Sunday, October 22, 2000


Levy grade A-

        LEVY REQUEST: A 7-mill operating levy to raise $3.5 million annually for four years. It would cost the owner of a $100,000 home an extra $245 a year.

        OTHER LEVIES: A 5.6-mill operating levy generating $2.4 million annually passed in 1996. A 1998 bond issue for $32 million, to build a new intermediate school and renovate others, passed in 1998.

Suburban schools
By the numbers
Little Miami
        IF LEVY PASSES: It will hire teachers and staff for a new intermediate school (opening next year) and for 250-300 additional students over the next four years; cover increased operating costs for additional building, more classrooms and buses, plus inflationary hikes and 3 percent annual raises for teachers.

        IF LEVY FAILS: The $1.7 million cuts from this year's budget would become permanent, and there would be more undetermined cuts; voters would be asked again in 2001 to avoid a $3.5 million budget deficit.

        OUR RECOMMENDATION: Growth and building have dominated this district for the past decade, with more than 100 new students every year since 1990. They've built a new high school, intermediate school and additions to five schools. Enrollment is expected to slow in a few years, but not before another 300-plus students arrive.

        This steady growth has been managed well, involving the community at every step. Sound planning is a mantra. Credit goes to strong leadership from the board and superintendents and to residents who've approved two bond issues in the 1990s. When buildings are completed this year, there'll be enough room for current and future students and programs. Now, the district needs more money to staff and operate them.

        School construction is on budget and on time. The district's credit rating was upgraded to “AA,” which saves money on borrowing now and in the future. It saves more than $700,000 on the 1999 bond issue alone, and allowed the district to refinance its debt to save over $1.1 million. This is one message to taxpayers that district finances are well managed.

        This district stretches into three counties — Hamilton, Clermont and Warren. It does an exemplary job of communicating with residents and involving them in decision making. The plan specifies exactly how levy dollars will be used, down to the number and type of new hires and more. (Voters should call and ask for it.)

        In 1998, residents were surveyed to rank what they want from their schools. (Basic skills in reading, writing and math were first.) Leaders use that survey and others as a compass in spending decisions.

        Loveland is an upscale community with steadily rising property values, but homeowners are the schools' major taxpayers. Less than 20 percent of local taxes come from business and industry, and the state share amounts to 38 percent of the total.

        Property valuations per student, an indication of a community's capacity to raise taxes, ranks in the middle of the Hamilton County pack, but residents' incomes are above average. When measuring tax effort (property taxes paid as a percent of personal income), Loveland District residents pay less than Madeira, Mariemont and Lakota (similarly dependent on homeowners), but more than Talawanda and Edgewood, according to 1997 Ohio tax records, the latest published.

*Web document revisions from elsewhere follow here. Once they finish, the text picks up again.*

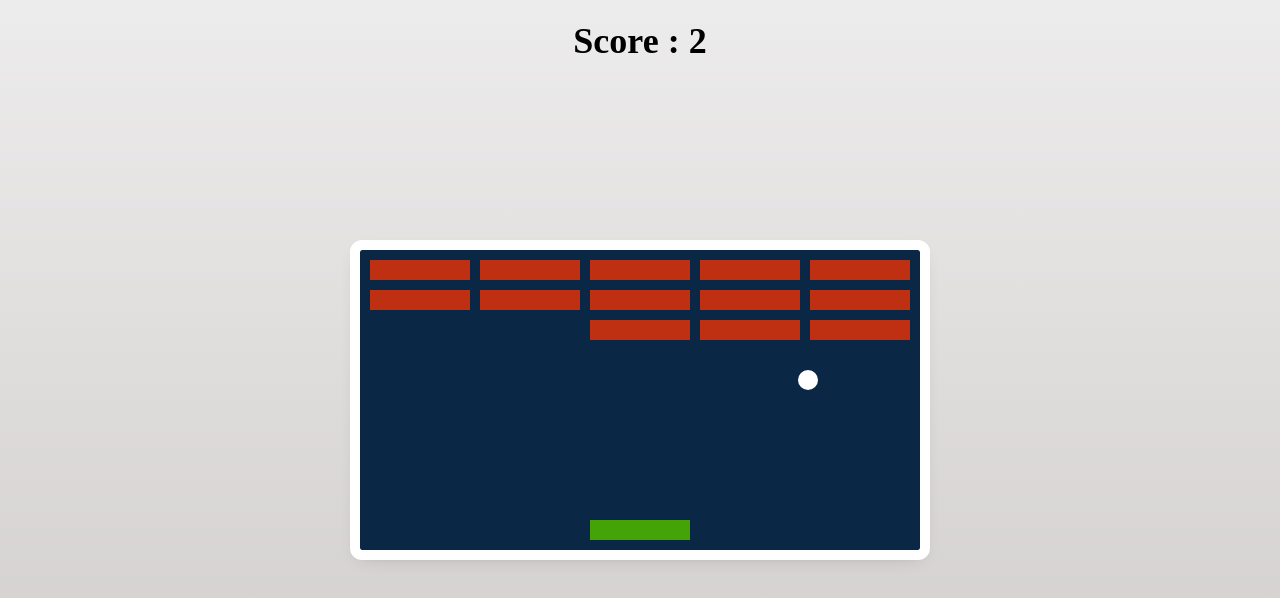
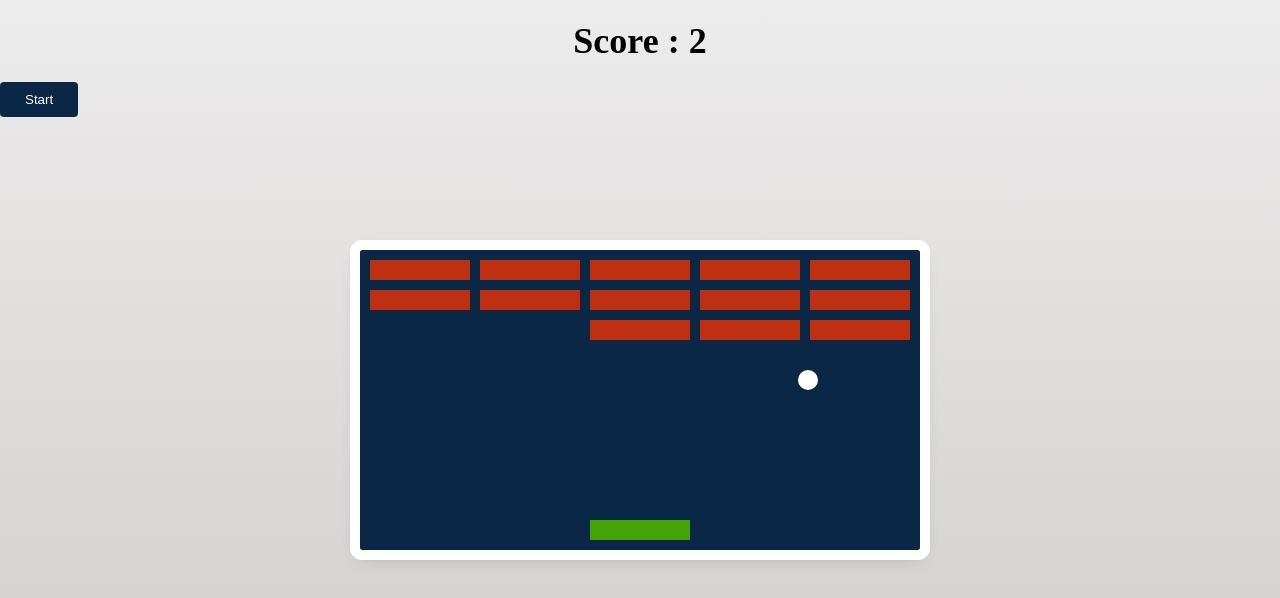
Before and after one commit to jubair-k/2D-Breakout-Game-Javascript, a plain HTML site: page index.html in a window 1280 px wide. Drawn offline with Linux system fonts and the light colour scheme.

Commit message:
some styling

```diff
--- a/index.html
+++ b/index.html
@@ -9,6 +9,8 @@
     <section>
         <h1>Score : <span id="score"></span></h1>
         <div class="grid"></div>
+
+        <button id="start">Start</button>
     </section>
 
 <script src="index.js"></script>
--- a/index.js
+++ b/index.js
@@ -1,3 +1,4 @@
+document.addEventListener("DOMContentLoaded",()=>{
   const grid = document.querySelector('.grid')
   const scoreDisplay = document.querySelector('#score')
   const blockWidth = 100
@@ -179,3 +180,5 @@ function changeDirection() {
       return
     }
   }
+
+})
--- a/styles.css
+++ b/styles.css
@@ -8,7 +8,7 @@ section{
     height: 100vh;
     /* background-color: #ebebe6; */
     background-image: -webkit-linear-gradient(top, #edecec, #cecbc9);
-	background-image: linear-gradient(top, #edecec, #cecbc9);
+	  background-image: linear-gradient(top, #edecec, #cecbc9);
     position: relative;
 }
 section h1{
@@ -51,3 +51,12 @@ section h1{
     border-radius: 10px;
     background-color: #FFF;
   }
+
+  #start{
+    outline: none;
+    border: none;
+    padding: 10px 25px;
+    border-radius: 4px;
+    background-color: #0a2745;
+    color: #FFF;
+  }
```
Lines whose indentation alone changed are shown as unchanged.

        Loveland spends less than half of Hamilton County's 22 districts and below state average, but it has higher than average student marks. Students pass 23 of 27 state performance minimums and standardized test scores are above national averages.

        There's community pressure to compete with high-performing neighbors such as Mason, Indian Hill and Madeira (which spend more per student to operate), and there's competition from private and religious schools which draw about a fourth of students in the district.

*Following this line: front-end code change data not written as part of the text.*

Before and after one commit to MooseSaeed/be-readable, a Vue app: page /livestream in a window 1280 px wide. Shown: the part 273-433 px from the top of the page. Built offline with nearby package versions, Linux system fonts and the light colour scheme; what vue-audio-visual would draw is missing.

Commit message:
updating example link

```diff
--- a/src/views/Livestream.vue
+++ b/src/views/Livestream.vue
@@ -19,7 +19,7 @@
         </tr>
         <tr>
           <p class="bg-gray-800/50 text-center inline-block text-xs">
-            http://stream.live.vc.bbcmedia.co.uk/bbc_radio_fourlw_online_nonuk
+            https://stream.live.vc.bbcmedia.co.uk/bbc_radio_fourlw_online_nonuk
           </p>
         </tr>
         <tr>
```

        Loveland has done an exceptional job of managing teacher salaries — schools' largest expense. While many districts' average raises have increased faster than the 12.4 percent inflation rate over the past five years, Loveland's rose only 8 percent, according to the Ohio Public Expenditure Council. This is due in part to a prudent mix of new and veteran teachers to avoid too many in the top pay levels.

        District leaders inspire confidence and trust. They communicate forthrightly. They keep costs and projects on track. Board governance is traditionally expert and watchful. There's no doubt that good schools are key to rising property values here.

        This levy is sizeable, but it's wisely limited to four years. It would boost the annual operating budget about 5 percent and cover 3 percent projected enrollment costs. With Loveland's trustworthy record, it's a sound investment for taxpayers. We recommend they vote “yes.”